Perry introduced the show, saying that it was “a lifetime’s ambition, a chance to find myself in the museum”, adding “I hope people see the museum through my eyes”.

The exhibition features new work by Perry, including a magnificent tapestry; a customised motorbike complete with teddy bear, described by Perry as “a harsh ride” due to its lack of suspension; and a vase representing the different reasons people visit the British Museum (“I wandered in” and “I came to be outraged”).

Interspersed between Perry’s works are objects from the British Museum collection specially selected by the artist, from ancient badges collected by pilgrims, to a phallic statue that was believed to bring good luck.

At the centre of the exhibition is a splendid coffin ship, a memorial to all the unnamed craftsmen that have created objects housed in the British Museum.

“It’s Grayson’s appropriation of the whole of the museum to frame his creative work,” explained British Museum director Neil MacGregor. “It’s something nobody has done before.”

Speaking to a crowd of trendy Frieze Art Fair patrons, Perry seemed far more excited by the prospect of school kids enjoying the show than he was about the opinions of art critics and dealers. “I’ve heard that the average age of visitors is 12,” he said with glee.

This down-to-earth attitude has made Perry popular among the museum’s staff. According to MacGregor, “no curator in the museum has won more affection than Grayson”.

So that’s two reasons why you should visit the exhibition: it’s a fascinating show created by a thoroughly nice chap.

Grayson Perry: The Tomb of the Unknown Craftsman is at the British Museum until 19 February 2012


  1. Jenny says:

    I went to see this on Saturday and thought it was brilliant. What started off as a seemingly random collection of objects and a game of Spot the Bear, became a fascinating glimpse into Perry’s mind and gave me a new perspective on objects in the British Museum.

  2. Alex says:

    You could probably mention Alan Measles?
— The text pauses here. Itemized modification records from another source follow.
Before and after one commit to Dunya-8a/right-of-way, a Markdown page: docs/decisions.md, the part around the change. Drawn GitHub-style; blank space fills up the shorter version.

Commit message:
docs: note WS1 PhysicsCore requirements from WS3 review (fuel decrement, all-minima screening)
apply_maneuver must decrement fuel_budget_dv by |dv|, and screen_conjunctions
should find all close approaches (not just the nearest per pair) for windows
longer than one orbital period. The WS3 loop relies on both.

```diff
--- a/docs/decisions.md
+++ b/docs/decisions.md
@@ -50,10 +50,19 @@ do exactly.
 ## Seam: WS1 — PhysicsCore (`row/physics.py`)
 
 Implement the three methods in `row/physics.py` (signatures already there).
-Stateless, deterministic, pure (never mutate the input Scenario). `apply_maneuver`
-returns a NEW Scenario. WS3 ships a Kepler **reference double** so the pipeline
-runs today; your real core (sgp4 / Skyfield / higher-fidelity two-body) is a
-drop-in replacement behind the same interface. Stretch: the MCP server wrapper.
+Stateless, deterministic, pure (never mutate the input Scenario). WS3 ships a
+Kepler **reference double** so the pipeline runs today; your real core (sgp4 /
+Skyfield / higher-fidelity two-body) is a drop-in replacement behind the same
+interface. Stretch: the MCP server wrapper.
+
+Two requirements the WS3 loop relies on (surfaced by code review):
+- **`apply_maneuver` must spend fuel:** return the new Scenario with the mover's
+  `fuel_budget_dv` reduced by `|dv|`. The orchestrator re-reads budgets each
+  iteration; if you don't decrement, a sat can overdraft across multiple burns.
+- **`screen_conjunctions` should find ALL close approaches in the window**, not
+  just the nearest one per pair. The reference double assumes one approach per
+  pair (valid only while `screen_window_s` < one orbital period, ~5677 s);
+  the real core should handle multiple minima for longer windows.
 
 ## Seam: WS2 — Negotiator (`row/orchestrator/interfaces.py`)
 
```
Without his ursus-like influence, perhaps the show would not have been as engaging.

  3. Lettice says:

    I love Grayson Perry. Can’t wait to see this!